It could also be argued that the successive levels also stand for calculation or accountancy, again something which would have grown in importance with the growth of urban life. This is enhanced by the way all the images portray the Tower as under construction, and so display the mechanisms of measurement as well as construction. (See the anonymous Bible illustration above, from Thirteenth Century Germany.) This is again echoed in Daniel. Consider the terminology used in the Writing On the Wall: “God has numbered the days of your kingdom and brought it to an end. You have been weighed in the balance and found wanting.” The very methods man was using to measure the world, to divide it up as it suited him, are now used by God upon man.





And of course the pyramid shape, with successful smaller levels, stands for the emergence of human hierarchy. This leads to a notable change. The Bible accounts mention no despot, name no King and it’s even emphasised the Tower is built by collective effort. (‘”Come’, they said, ‘let us build ourselves a city and a tower with its top in the heavens, and make a name for ourselves.’”) But the paintings commonly not only give the story a villain (normally Nimrod), but push him into the foreground. (See the anonymous French woodcut above, from 1670.)
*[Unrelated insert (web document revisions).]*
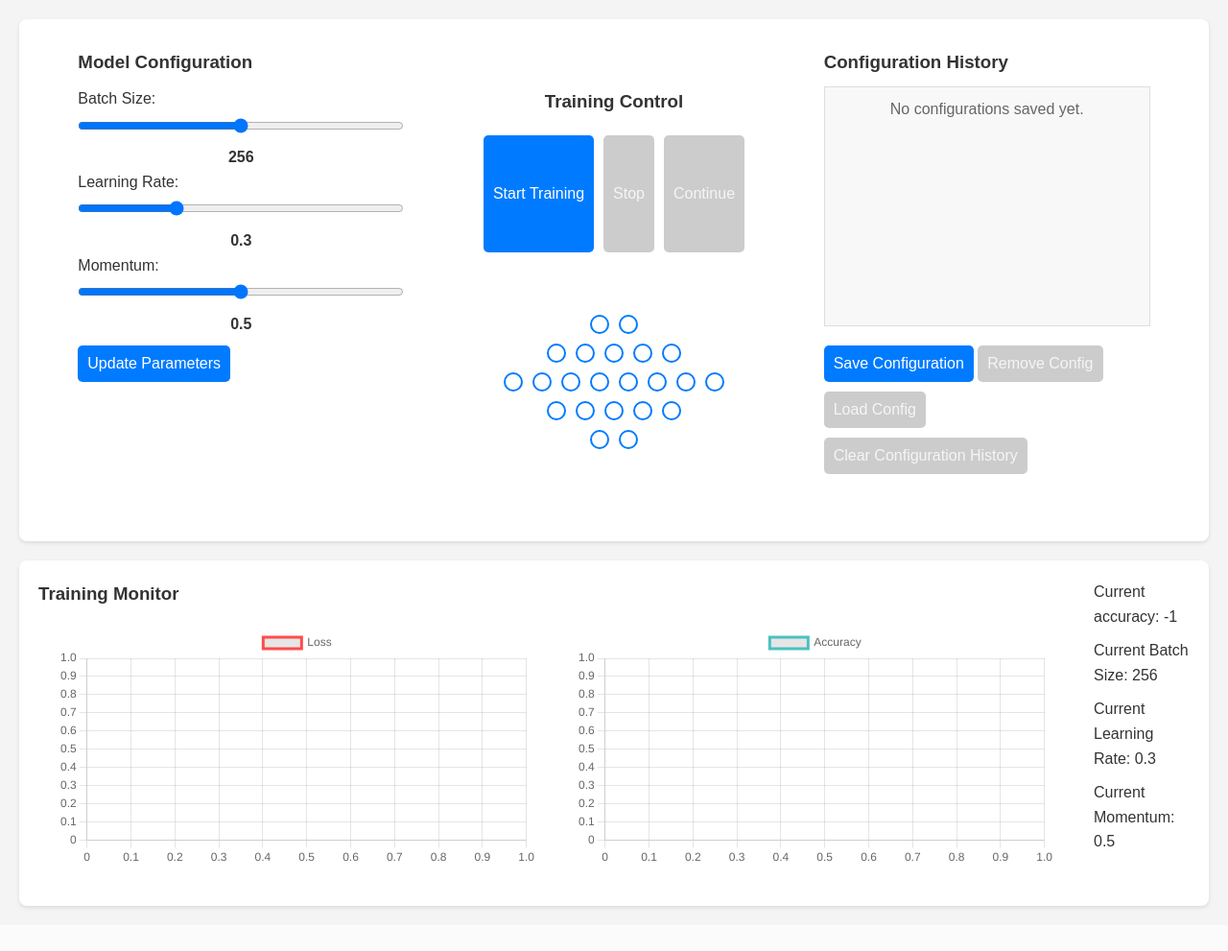
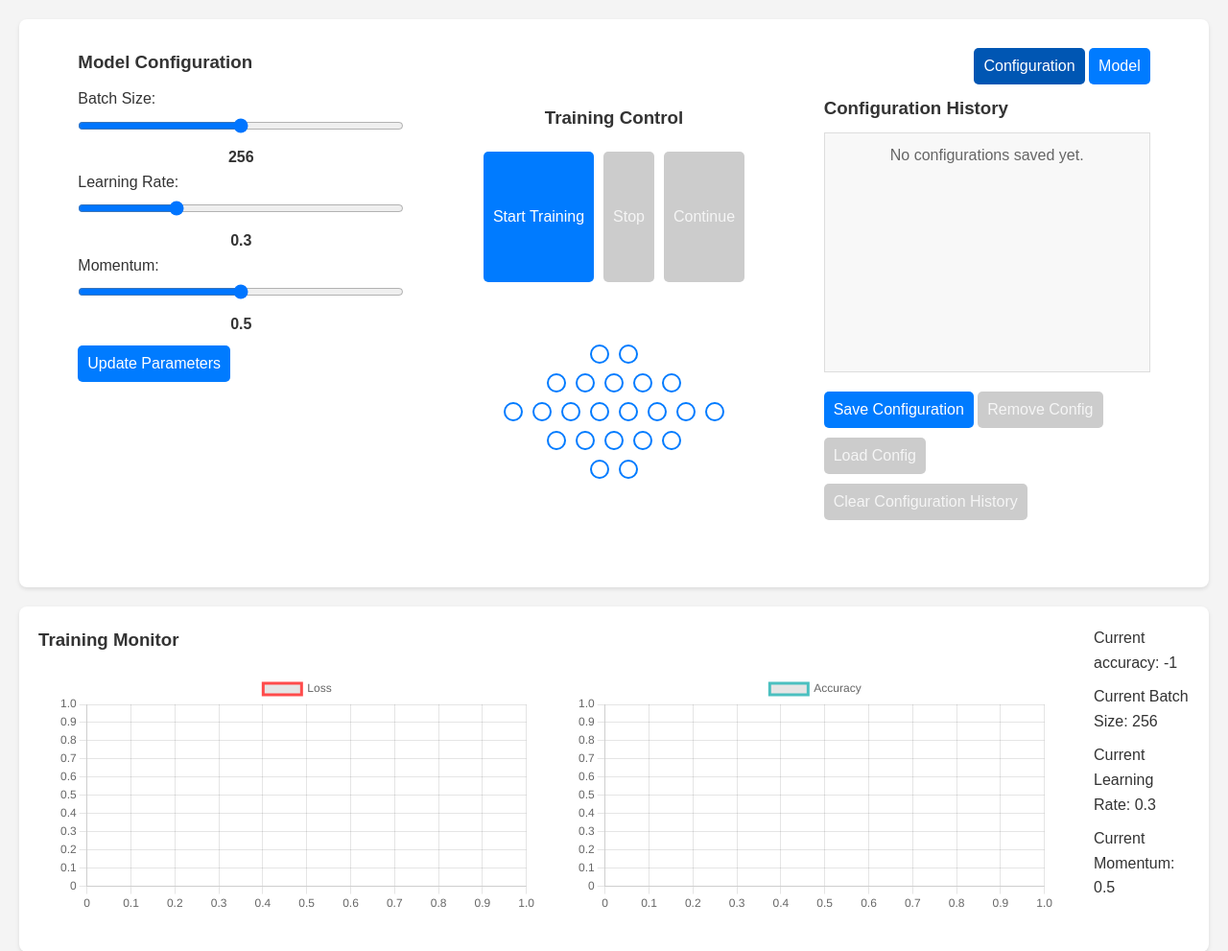
Before and after one commit to mertyaylacigit/EaseML, a Flask app: page / in a window 1280 px wide. Shown: the top 991 px of the page at 96% size. Before the commit the page ends 948 px from the top, so only its background shows below. Run offline with Flask 3, Linux system fonts and the light colour scheme.

Commit message:
Model History

```diff
--- a/src/app/routes/routes.py
+++ b/src/app/routes/routes.py
@@ -2,11 +2,10 @@ from flask import Blueprint, render_template, jsonify, request
 from torch import manual_seed, Tensor
 from torch.optim import Optimizer, SGD
 import numpy as np
-import queue
-import json
+import queue, json, pickle
 
-from ...ml.models.model import ConvolutionalNeuralNetwork
-from ...ml.trainers.training import training
+from src.ml.models.model import ConvolutionalNeuralNetwork
+from src.ml.trainers.training import training
 
 from threading import Thread
 
@@ -20,6 +19,12 @@ q = queue.Queue()
 stop_training_flag = {"stop": False} # Use a dictionary with a mutable flag so when flag flips from False to True the function call training
                                      # receives the change because the function call takes the address of mutable objects rather than a copy
                                      # of immutable objects like stop = False, so stop = {"stop": False} is better/necessary
+
+manual_seed(seed)
+np.random.seed(seed)
+model = ConvolutionalNeuralNetwork()
+current_model = 0
+
 
 def listener():
     global q, metrics
@@ -35,10 +40,8 @@ def render():
 
 @bp.route("/start_training")
 def start_training():
-  global q, seed, stop_training_flag
-  manual_seed(seed)
-  np.random.seed(seed)
-  model = ConvolutionalNeuralNetwork()
+  global stop_training_flag, model, current_model
+
 
   # start training process in seperate thread!
   training_thread = Thread(target=training, args=(model, False, 10, stop_training_flag, q))
@@ -146,3 +149,57 @@ def clearConfigurationHistory():
         json.dump({},file)
 
     return jsonify({"success": True})
+
+
+
+
+
+
+
+
+
+
+##----------------------------------------------------------------
+##----------------------------------------------------------------
+
+
+
+
+## Model history
+
+@bp.route("/saveModel")
+def saveModel():
+    global model
+
+    current_model = model
+
+    model_history_path = 'config/model_history.pickle'  # Update the path to your model history file
+    try:
+        with open(model_history_path, 'rb') as file:
+            model_history = pickle.load(file)
+    except FileNotFoundError:
+        # If the file doesn't exist yet, create an empty dictionary
+        model_history = {}
+
+    next_index = len(model_history)
+    model_history[next_index] = current_model  # add current model to model history
+
+    with open(model_history_path, 'wb') as file:
+        pickle.dump(model_history, file)
+
+    return jsonify({"model_id": next_index})
+
+
+@bp.route("/removeModel")
+def removeModel():
+    print(request.args.get("model_id"))
+    return jsonify({"success": True})
+
+
+@bp.route("/clearModelHistory")
+def clearModelHistory():
+    model_history_path = 'config/model_history.pickle'  # Update the path to your model history file
+    with open(model_history_path, 'wb') as file:
+        pickle.dump({}, file)
+
+    return jsonify({"success": True})
--- a/src/app/static/history_script.js
+++ b/src/app/static/history_script.js
@@ -1,5 +1,6 @@
 
 // configuration history
+
 const save_config_btn = document.getElementById("save_config")
 const remove_config_btn = document.getElementById("remove_config")
 const load_config_btn = document.getElementById("load_config")
@@ -141,6 +142,10 @@ document.addEventListener('click', function(event) {
     load_config_btn.disabled = true
     var current_config_id = -1
 
+    if(!configurationList_div.querySelectorAll("button").length == 0){
+      clear_config_history_btn.disabled = false
+    }
+
     buttons = configurationList_div.querySelectorAll("button")
     for (b of buttons){
       b.classList.remove("increasedDensity")
@@ -162,3 +167,186 @@ save_config_btn.addEventListener("click", saveConfiguration)
 remove_config_btn.addEventListener("click", () => removeConfiguration(current_config_id))
 load_config_btn.addEventListener("click", () => loadConfiguration(current_config_id))
 clear_config_history_btn.addEventListener("click", clearConfigurationHistory)
+
+
+
+
+
+
+
+
+
+
+
+
+
+
+//----------------------------------------------------------------
+//----------------------------------------------------------------
+
+
+
+
+// Model history
+
+const save_model_btn = document.getElementById("save_model")
+const remove_model_btn = document.getElementById("remove_model")
+const clear_model_history_btn = document.getElementById("clear_model_history")
+const modelList_div = document.getElementById("modelList")
+
+remove_model_btn.disabled = true;
+clear_model_history_btn.disabled = true;
+
+var current_model_id = -1
+
+//-----------functions-------------------------------------------
+
+// imported functions
+function updateTrainingParams(newParams) {
+  fetch('/update_params', {
+      method: 'POST',
+      headers: {
+          'Content-Type': 'application/json',
+      },
+      body: JSON.stringify(newParams),
+  })
+  .then(response => response.json())
+  .then(data => console.log(data))
+  .catch((error) => {
+      console.error('Error:', error);
+  });
+  updateCurrentParameters();
+}
+
+function updateCurrentParameters() {
+  fetch("/get_current_params")
+      .then(response => response.json())
+      .then(data => {
+          if(data.error) {
+              console.error("Failed to fetch current parameters:", data.error);
+          } else {
+              document.getElementById("current_batch_size").textContent = data.batch_size || "N/A";
+              document.getElementById("current_learning_rate").textContent = data.lr || "N/A";
+              document.getElementById("current_momentum").textContent = data.momentum || "N/A";
+              updateSliders(data)
+          }
+      })
+      .catch(error => {
+          console.error("Error:", error);
+      });
+}
+
+function updateSliders(data){
+  document.getElementById("batch_size_slider").value = data.batch_size
+  document.getElementById("batch_size_value").textContent = data.batch_size
+  document.getElementById("learning_rate_slider").value = data.lr
+  document.getElementById("learning_rate_value").textContent = data.lr
+  document.getElementById("momentum_slider").value = data.momentum
+  document.getElementById("momentum_value").textContent = data.momentum
+}
+
+//------------------------------------------------
+
+function saveModel(){
+  fetch("/saveModel")
+  .then(response => response.json())
+  .then(data => {
+    clear_model_history_btn.disabled = false
+    modelList_div.getElementsByTagName("p")[0].style.display = "none"
+    createModelItem(data)
+  })
+  .catch(error => {
+    console.error("Error:", error);
+  })
+}
+
+function createModelItem(data){
+  const newModel = document.createElement("button")
+  newModel.textContent = JSON.stringify(data.model_id)
+  newModel.id = "model-" + data.model_id
+  newModel.classList.add("model-item")
+
+  newModel.addEventListener("click",function(){
+    remove_model_btn.disabled = false
+    save_model_btn.disabled = true
+    clear_model_history_btn.disabled = true
+    current_model_id = newModel.id
+    newModel.classList.add("increasedDensity")
+  })
+
+  modelList_div.appendChild(newModel)
+}
+
+function removeModel(model_id){
+  fetch(`/removeModel?model_id=${encodeURIComponent(model_id)}`)
+  save_model_btn.disabled = false
+  clear_model_history_btn.disabled = false
+  modelList_div.querySelector(`#${model_id}`).remove()
+  if(modelList_div.querySelectorAll("button").length == 0){
+    modelList_div.getElementsByTagName("p")[0].style.display = "block"
+    clear_model_history_btn.disabled = true
+  }
+}
+
+function clearModelHistory(){
+  fetch("/clearModelHistory")
+  buttons = modelList_div.querySelectorAll("button")
+  for (b of buttons){
+    modelList_div.removeChild(b)
+  }
+  modelList_div.getElementsByTagName("p")[0].style.display = "block"
+  clear_model_history_btn.disabled = true
+}
+
+
+//------EventListener---------------------------------------------
+
+// reset function: reset element characteristics, when anything is clicked
+document.addEventListener('click', function(event) {
+  if (!event.target.classList.contains("model-item")){
+    save_model_btn.disabled = false
+    remove_model_btn.disabled = true
+    var current_model_id = -1
+
+    if(!modelList_div.querySelectorAll("button").length == 0){
+      clear_model_history_btn.disabled = false
+    }
+
+    buttons = modelList_div.querySelectorAll("button")
+    for (b of buttons){
+      b.classList.remove("increasedDensity")
+    }
+  } else {
+    buttons = modelList_div.querySelectorAll("button")
+    for (b of buttons){
+      b.classList.remove("increasedDensity")
+    }
+    event.target.classList.add("increasedDensity")
+  }
+})
+
+save_model_btn.addEventListener("click", saveModel)
+remove_model_btn.addEventListener("click", () => removeModel(current_model_id))
+clear_model_history_btn.addEventListener("click", clearModelHistory)
+
+
+
+
+// select configuration or model
+document.getElementById("select_config_btn").classList.add("increasedDensity")
+
+document.getElementById("select_config_btn").addEventListener("click", ()=>{
+  document.getElementById("configuration-history").style.display = "block"
+  document.getElementById("model-history").style.display = "None"
+
+  document.getElementById("select_config_btn").classList.add("increasedDensity")
+  document.getElementById("select_model_btn").classList.remove("increasedDensity")
+})
+
+document.getElementById("select_model_btn").addEventListener("click", ()=>{
+  document.getElementById("configuration-history").style.display = "none"
+  document.getElementById("model-history").style.display = "block"
+
+  document.getElementById("select_config_btn").classList.remove("increasedDensity")
+  document.getElementById("select_model_btn").classList.add("increasedDensity")
+})
--- a/src/app/static/style.css
+++ b/src/app/static/style.css
@@ -239,7 +239,7 @@ body {
 /* Continue the pattern for all rows and nodes */
 
 /* Configuration area */
-.config-list {
+.config-list, .model-list {
   border: 1px solid #ddd;
   background-color: #f8f8f8;
   padding: 10px;
@@ -249,11 +249,19 @@ body {
   overflow-y: auto; /* Allows scrolling if content overflows */
 }
 
-.config-list p {
+.config-list p, .model-list p {
   color: #666;
   text-align: center;
 }
 
 .increasedDensity {
-  background-color: #003b79 !important;
+  background-color: #0056b3 !important;
 }
+
+.history-selector {
+  text-align: right;
+}
+
+.model-item, .configuration-item {
+  margin-right: 10px;
+}
--- a/src/app/templates/index.html
+++ b/src/app/templates/index.html
@@ -101,6 +101,11 @@
 
         <!-- Configuration area / Additional area -->
         <div class="additional-buttons">
+            <div class="history-selector">
+                <button id="select_config_btn">Configuration</button>
+                <button id="select_model_btn">Model</button>
+            </div>
+            <div id="configuration-history">
                 <h3>Configuration History</h3>
                 <!-- Configuration List Box -->
                 <div id="configurationList" class="config-list">
@@ -112,6 +117,19 @@
                 <button id="load_config">Load Config</button>
                 <br>
                 <button id="clear_config_history">Clear Configuration History</button>
+            </div>
+            <div hidden id="model-history">
+                <h3>Model History</h3>
+                <!-- Configuration List Box -->
+                <div id="modelList" class="model-list">
+                    <p>No configurations saved yet.</p>
+                </div>
+
+                <button id="save_model">Save Model</button>
+                <button id="remove_model">Remove Model</button>
+                <br>
+                <button id="clear_model_history">Clear Model History</button>
+            </div>
         </div>
     </div>
 
```
Also changed, not shown: src/ml/trainers/training.py (line endings or trailing spaces), 1 other file. Lines whose indentation alone changed are shown as unchanged.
With its fixation with lineage, the Bible seems inherently distrustful of cities. The first city is built by Cain, while Lot’s wife gets turned into a pillar of salt for just looking at one! But their problem seems to be their status as centres of teeming life, which tends to lead to mobs, loss of self-identity and makes them centres of collective sin. (“Abram settled in the land of Canaan; but Lot settled among the cities of the Plain and pitched his tents near Sodom. Now the men of Sodom were wicked, great sinners against the Lord.”) Perhaps, more used to city life, we throw the emphasis onto a conjured-up wicked despot.





But most striking of all, the Tower starts to topple (as seen spectacularly in Cornelis Anthonisz’s 1547 image above) Sometimes the surrounding city is shown on fire. (Already conflated by God looking upon “the city and tower.”) As with all the examples given above, exceptions can be found to this rule. Breughel the Elder makes his Tower an architectural folly, an impossible hodepodge of styles and angles, the physical embodiment of a failed attempt to speak Franglais. But there’s enough adherents to call it a rule.





It’s also notable how similar the image then becomes to the harshest card in the Tarot deck, the Tower. In fact, early versions of the Tarot (as shown below) can show a nude man and woman fleeing the door of a burning building, tying the image to the Bibles’ other great Fall myth - the expulsion from Eden. (Though of course we don’t have to assume the direct influence of one on the other. It could be the two images arose separately and later became conflated.)





Once we have the struck Tower, we also get the accompanying motif of attendant figures fleeing. These figures seem suddenly stripped of their hubris, reduced from architects and engineers to a terrified speechless horde. Again this is reflected in Daniel, with its tale of Nebuchadnezzer reduced by God to a bestial state: “He was banished from the society of men and ate grass like oxen; his body was drenched by the dew of heaven, until his hair grew long like goat’s hair and his nails like eagles’ talons.” (As shown in Blake’s 1805 print below.) It is hard not to associate the look of these hunched, fleeing figures with the description given above.





More Tower art for your perusal here